bionic mosquito: A Couple of Items

One of the criticisms of the medieval period and the role of the Church is this relationship of science and religion – the Church supposedly placing a higher priority on voodoo than on actual scientific inquiry, blocking discoveries that threatened the established religious dogma, etc.

The most famous example, false as it is, is that of Copernicus and Galileo.  This episode is mocked by the moderns, just as other examples – regardless of the facts or lack thereof – are mocked. 

“How could such people believe such things?”

“Look at the Church standing in the way of science!”

“Whenever science and religion butt heads, science is always proven right.”

I wonder what people will say in a hundred years or more from now of our generation.  Haven’t we thrown away science and replaced it with the religion of a virus, a religion of critical theory, a religion of money growing on trees?  Can any of these be thought of as anything other than a religion (in the worst sense of the word)?

We look back with scorn at the book burnings, getting rid of ideas of which the establishment disapproves.  But what is it that Facebook, YouTube, and Twitter are doing that is different?  Are these not the modern version of the same thing, today’s book burnings?

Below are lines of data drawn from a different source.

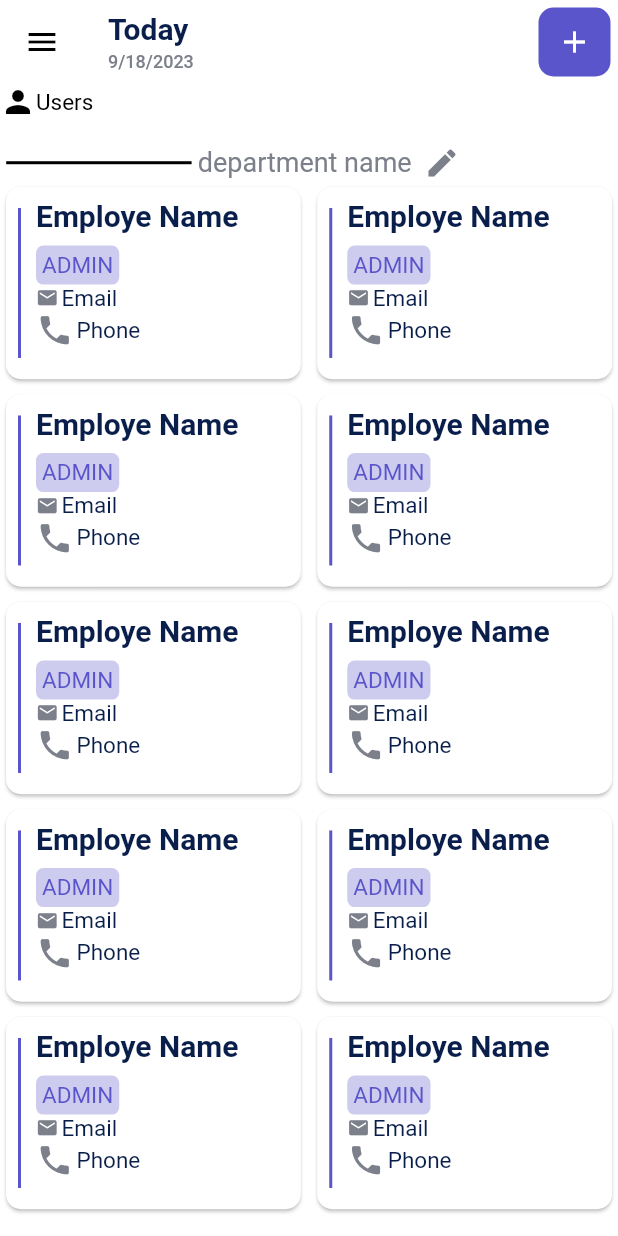
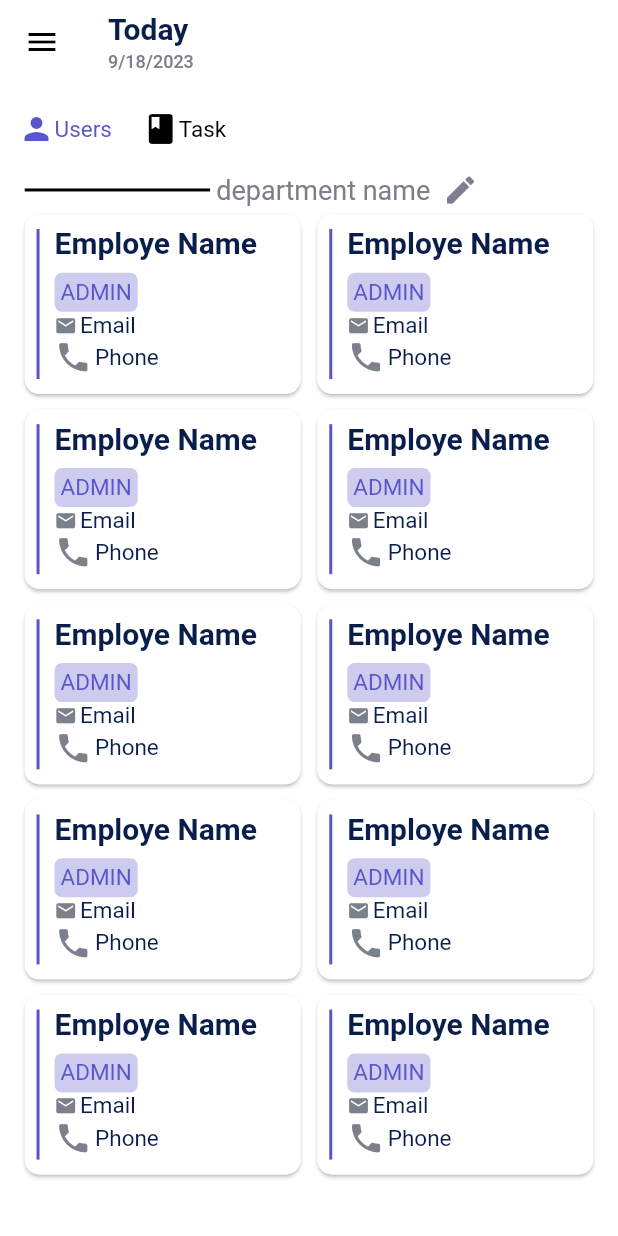
Before and after one commit to MohmaedSobhy/task_managment_app, a Flutter app: the AdminHomeScreen screen opened directly, on a phone screen of 412 x 824 dp. Run offline on Flutter 3.47's test engine with Material 2 defaults, Android fonts, the phone set to English and light mode, and no system bars; our stand-ins replace calendar_timeline, flutter_bloc, flutter_secure_storage, fluttertoast, get, percent_indicator and 1 more; accounts and stored records are empty.

Commit message:
admin cubit

```diff
--- a/lib/feature/Admin Home/controller/admin_cubit.dart
+++ b/lib/feature/Admin Home/controller/admin_cubit.dart
@@ -1,11 +1,16 @@
+import 'package:flutter/material.dart';
 import 'package:flutter_bloc/flutter_bloc.dart';
+import 'package:get/get.dart';
 import 'package:synchronized/synchronized.dart';
+import 'package:task_managment_app/core/color/app_color.dart';
 import '../../Admin%20Home/controller/admin_state.dart';
 
 class AdminCubit extends Cubit<AdminState> {
   static AdminCubit? _adminCubit;
   static final _lock = Lock();
   bool isFirstView = false;
+  Color usersTabColor = AppColor.purble;
+  Color tasksTabColor = Colors.black;
   AdminCubit() : super(AdminInitial());
 
   static AdminCubit get(context) {
@@ -18,6 +23,14 @@ class AdminCubit extends Cubit<AdminState> {
   }
 
   void changeTabView() {
+    if (isFirstView == false) {
+      usersTabColor = Colors.black;
+      tasksTabColor = AppColor.purble;
+    } else {
+      usersTabColor = AppColor.purble;
+      tasksTabColor = Colors.black;
+    }
+    isFirstView = !isFirstView;
     emit(ChangeTabState());
   }
 }
--- a/lib/feature/Admin Home/screen/admin_home_screen.dart
+++ b/lib/feature/Admin Home/screen/admin_home_screen.dart
@@ -1,7 +1,5 @@
 import 'package:flutter/material.dart';
 import 'package:flutter_bloc/flutter_bloc.dart';
-
-import '../../../core/color/app_color.dart';
 import '../../../core/widgets/custome_header_date.dart';
 import '../../Admin%20Home/controller/admin_cubit.dart';
 import '../../Admin%20Home/controller/admin_state.dart';
@@ -22,7 +20,12 @@ class AdminHomeScreen extends StatelessWidget {
       builder: (context, state) {
         return Scaffold(
           key: _scaffoldKey,
-          appBar: AppBar(
+          appBar: PreferredSize(
+            preferredSize: Size(
+              double.infinity,
+              MediaQuery.sizeOf(context).height * 0.07,
+            ),
+            child: AppBar(
               backgroundColor: Colors.white,
               elevation: 0.0,
               leading: Builder(builder: (context) {
@@ -37,47 +40,38 @@ class AdminHomeScreen extends StatelessWidget {
                 );
               }),
               title: const CustomeDate(date: "9/18/2023"),
-            actions: [
-              Padding(
-                padding: const EdgeInsets.all(5.0),
-                child: Container(
-                  decoration: BoxDecoration(
-                    color: AppColor.purble,
-                    borderRadius: BorderRadius.circular(10),
             ),
-                  child: IconButton(
-                    onPressed: () {},
-                    icon: const Icon(
-                      Icons.add,
-                      color: Colors.white,
-                    ),
-                  ),
-                ),
-              ),
-            ],
           ),
           backgroundColor: Colors.white,
           drawer: const AdminDrawer(userName: "Mohamed Sobhy"),
-          body: Column(
+          body: Padding(
+            padding: EdgeInsets.symmetric(
+              horizontal: MediaQuery.sizeOf(context).width * 0.03,
+            ),
+            child: Column(
               children: [
+                SizedBox(
+                  height: MediaQuery.sizeOf(context).height * 0.02,
+                ),
                 const CustomTabBar(),
                 SizedBox(
                   height: MediaQuery.sizeOf(context).height * 0.02,
                 ),
                 Visibility(
-                visible: AdminCubit.get(context).isClosed == false,
+                  visible: AdminCubit.get(context).isFirstView == false,
                   child: const Expanded(
                     child: DepartmentNameView(),
                   ),
                 ),
                 Visibility(
-                visible: AdminCubit.get(context).isClosed == true,
+                  visible: AdminCubit.get(context).isFirstView == true,
                   child: const Expanded(
                     child: AllTaskViews(),
                   ),
                 ),
               ],
             ),
+          ),
         );
       },
     );
--- a/lib/feature/Admin Home/view/taped_bar_.dart
+++ b/lib/feature/Admin Home/view/taped_bar_.dart
@@ -15,16 +15,23 @@ class CustomTabBar extends StatelessWidget {
         return Row(
           children: [
             TapedIcon(
-              color: Colors.black,
+              color: AdminCubit.get(context).usersTabColor,
               txt: "Users",
               icon: Icons.person,
               onTap: () {
-                print("hello");
                 AdminCubit.get(context).changeTabView();
               },
             ),
             SizedBox(
-              width: MediaQuery.sizeOf(context).width * 0.01,
+              width: MediaQuery.sizeOf(context).width * 0.05,
+            ),
+            TapedIcon(
+              color: AdminCubit.get(context).tasksTabColor,
+              txt: "Task",
+              icon: Icons.book,
+              onTap: () {
+                AdminCubit.get(context).changeTabView();
+              },
             ),
           ],
         );
```
Lines whose indentation alone changed are shown as unchanged.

What of witch hunts and burning witches at the stake?  One looks at the career ending cancel culture and sees that little has changed.

And let’s not start on the issue of child sacrifice.  We rightly look on such practices of the ancient world with horror: sacrificing a child in order to bring on a better world for the adult.  We have a modern word for the same thing: abortion.  It just that today the numbers are infinitely larger.

One of the big criticisms of God is the idea that this world cannot be the product of a good God.  Now, it isn’t any of the above modern practices that are at issue – it isn’t abortion, cancel culture, or the hell brought on by lockdowns and money printing that cause us to call into question the existence of God.  It is that we don’t live in some version of utopia: no child left behind, no one hungry, no one sick, no one poor, no one dying.  That sort of thing.

But I wonder: this world is not good compared to what world?  We have water, food, oxygen, natural resources that allow for an ever-improving standard of living in the right circumstances (private property and free markets).  Man has been given reason – a rational faculty.  We have been given everything necessary to sustain and enhance human life.  Have you tried living on Venus or Mars?

All of this leads me to wonder: the more we progress in the way that the left means that term, the more we return to the worst of humanity.  If there is one concrete feature of the left, it is that tradition is ignored, even mocked.

In order to progress, one must understand what one is progressing from and toward what one is progressing to.  Both the past (cultural tradition) and the future (toward what end) must be clearly understood and defined.  Otherwise “progress” means nothing more than “every day is a new day.”  One can never go wrong under such circumstances as there is not standard – either from the past or the future.  Here again, another concrete feature of the left; they can never be wrong.

Not learning from our past does nothing but bring us back to the same past.  Sure, we enhance the past with our modern technology.  I think for this we are worse off – we are more easily found, tracked, and traced.  We are more efficiently killed.  The meaning of life is much more easily taken from us.